Many people celebrate the summer solstice for it’s astrological significance. As a gardener, I use it as a measure for the success of my efforts so far in the season. This season has some successes and some…other stories (if you know what I mean). Our temperatures have been consistent, consistently high, that is. This has led to some disappointments and failed experiments in the form of premature bolting of a number of things.
‘Bolting’ is when plants go to seed early. This time of year it is due to temperature stress and photoperiod (that’s a fancy way of saying the changing length of days). When plants bolt they tend to stop producing the parts we eat and turn all their efforts towards making flowers and seeds. Flavors and textures often change as a result of this and render the product disappointing.
We could look at this flowering as the loss of a crop, or we could see it as the lesson it is. Admittedly, it took me a long time to see the potential of this lesson. I grew up in a place, western New York, where things rarely bolted. I now live in a place, Colorado, where careful timing is necessary to get the most out of my garden.
The lesson is this: Some things are just better when planted after the longest day of the year.

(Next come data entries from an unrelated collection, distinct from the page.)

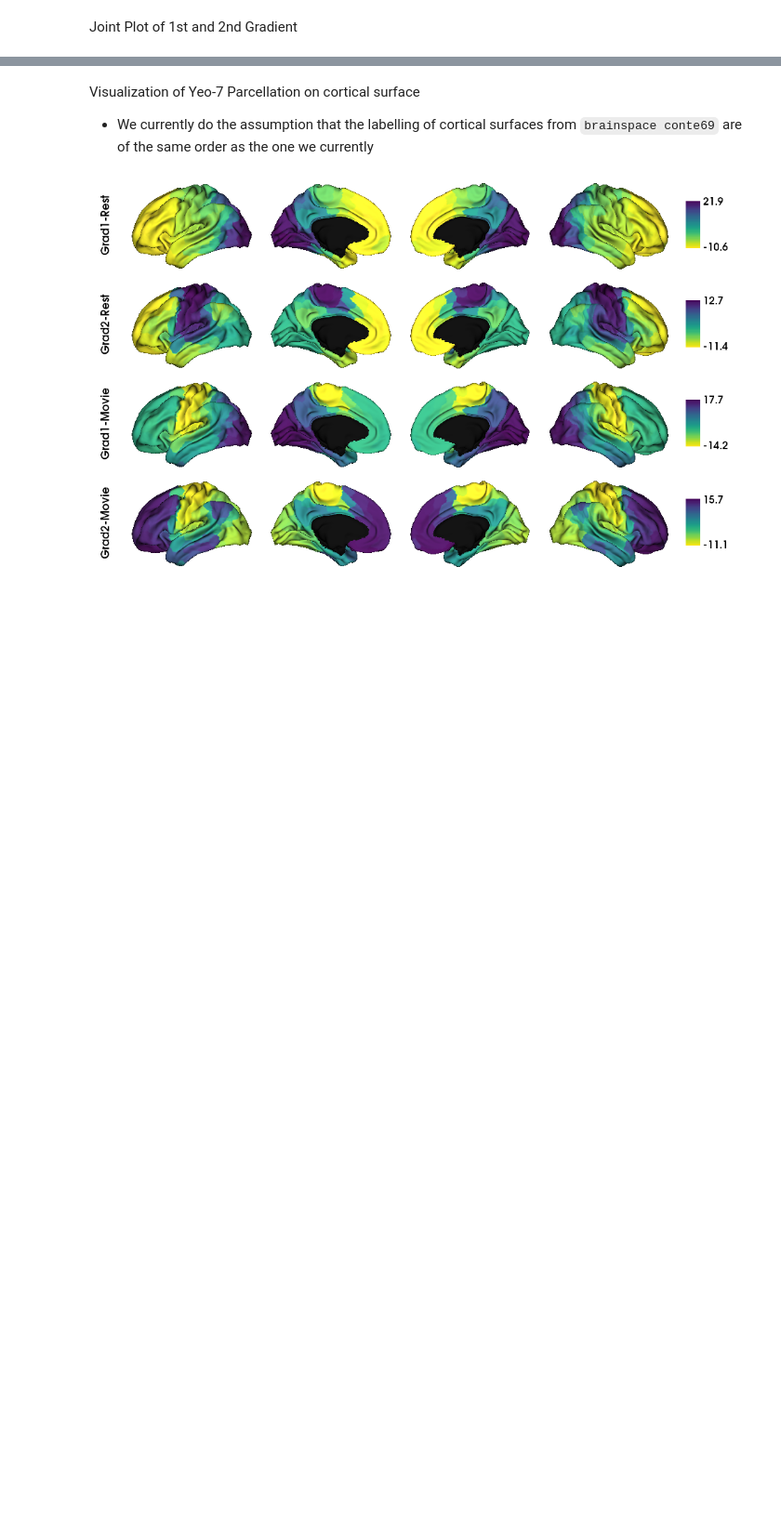
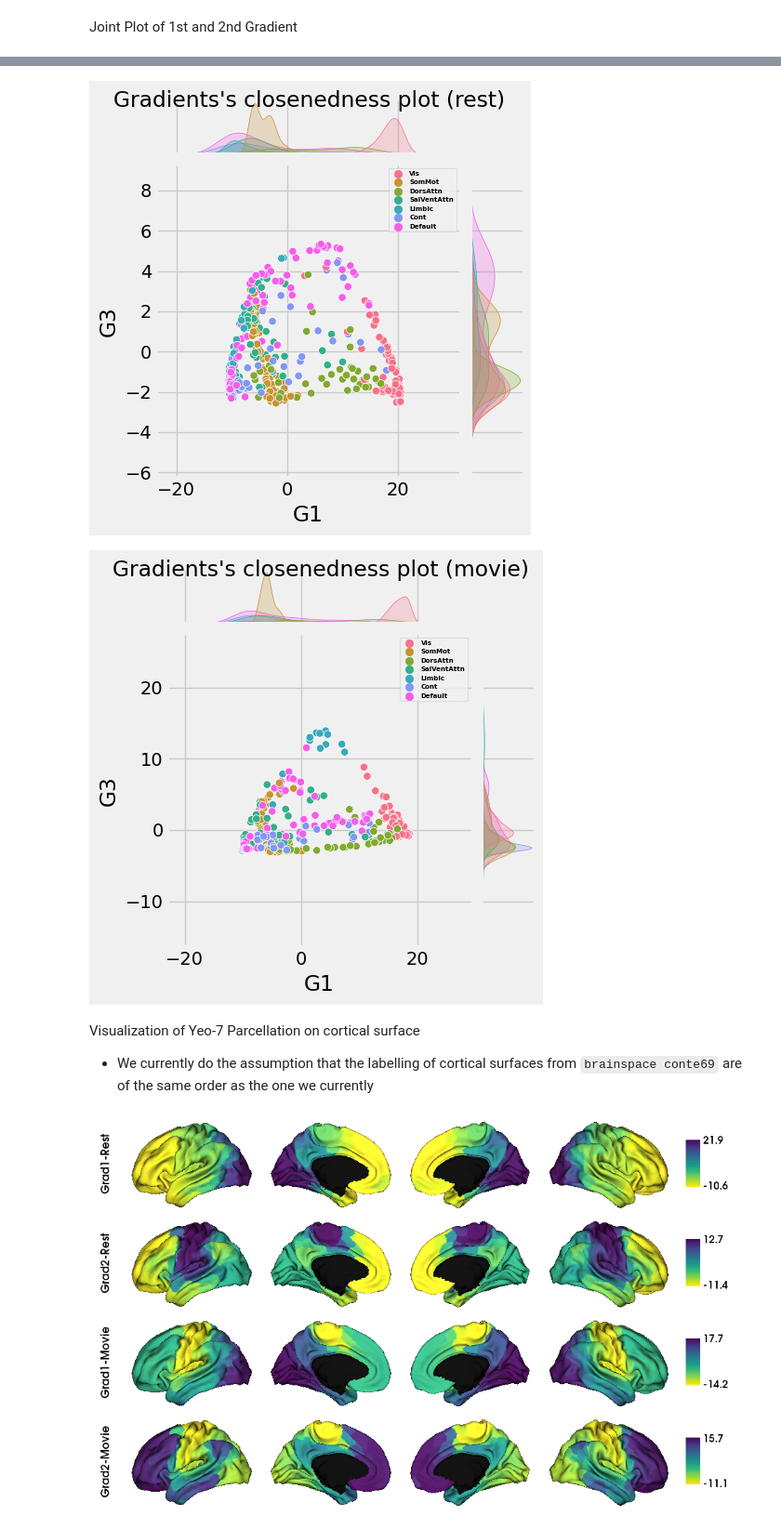
Before and after one commit to MIPLabCH/emoguide_gradients, a Jupyter notebook: fmri_connectome.ipynb, the cells around one changed output, grey strips where cells are left out. Shown at 93% size. Saved outputs shown, nothing was run; the diff lists cells and outputs as text; code cells hidden in the pictures; blank space fills up the shorter version.

```diff
--- a/fmri_connectome.ipynb
+++ b/fmri_connectome.ipynb
@@ -158,3 +200,22 @@ for i in range(2):
+# %%
+coloring  = [partial_region_movie[i] for i in range(400)]
+
+gs = [g_rests, g_movies]
+
+ts = ['rest', 'movie']
+for i in range(2):
+    # we keep exact same coloring method: same encoding
+    if i == 0:
+        tmp_df = {"G1":gs[i].gradients_[:,0] , "G3": gs[i].gradients_[:,2], "region": coloring}
+    else:
+        tmp_df = {"G1":gs[i].aligned_[:,0] , "G3": gs[i].aligned_[:,2], "region": coloring}
+    ax     = sns.jointplot(data=tmp_df, x="G1", y="G3", hue="region", height=5)
+    ax.fig.suptitle("Gradients's closenedness plot ({})".format(ts[i]))
+    legend_properties = {'weight':'bold','size':5}
+    ax.ax_joint.legend(prop=legend_properties,loc='upper right')
+# %% [output]
+[figure, added]
+[figure, added]
 # %% [markdown]
 Visualization of Yeo-7 Parcellation on cortical surface
 - We currently do the assumption that the labelling of cortical surfaces from `brainspace conte69` are of the same order as the one we currently
```
Also changed, not shown: parts of 11 cells of this notebook, 31 other files.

Why? First, many plants respond to increasing day length leading up to the solstice (there’s that photoperiod idea again) by growing for a short bit then flowering before we’re ready. After the longest day of the year, many plants respond by growing storage structures (the parts we eat) in preparation for surviving winter and flowering next year. Second, temperatures begin to cool as the days get shorter. The days are still long enough to grow nice plants. The soil is warm and promotes quick germination and quick growth, and the temperatures moderate enough to reduce heat stress.
So what does this all mean? It means a second chance to grow “cool season” crops, often with better success than the first time. “Cool season” really means the season in which a given plant ripens its produce. Imagine a broccoli plant. Plant it in the spring and hope that it forms its head before the heat of summer comes along. If you live in a hot place, summer heat usually comes too soon. Imagine the same broccoli planted after the summer solstice. It germinates and grows quickly in the warm soil. When the time comes for the head to form, the temperatures have cooled quite a bit and a large, tight head is allowed to ripen without the heat stress of summer. With a little frost, it becomes sweeter, tastier, and the broccoli we all want to have in our garden.
What’s great about most of the items above is that they tolerate some frost. This extends your growing season without any extra effort like frost protection. Although, if you did use frost protection, you could grow even longer. Take a second look at some of your spring choices and give them a second chance this time of year. You may be surprised when your second garden turns out better than the first.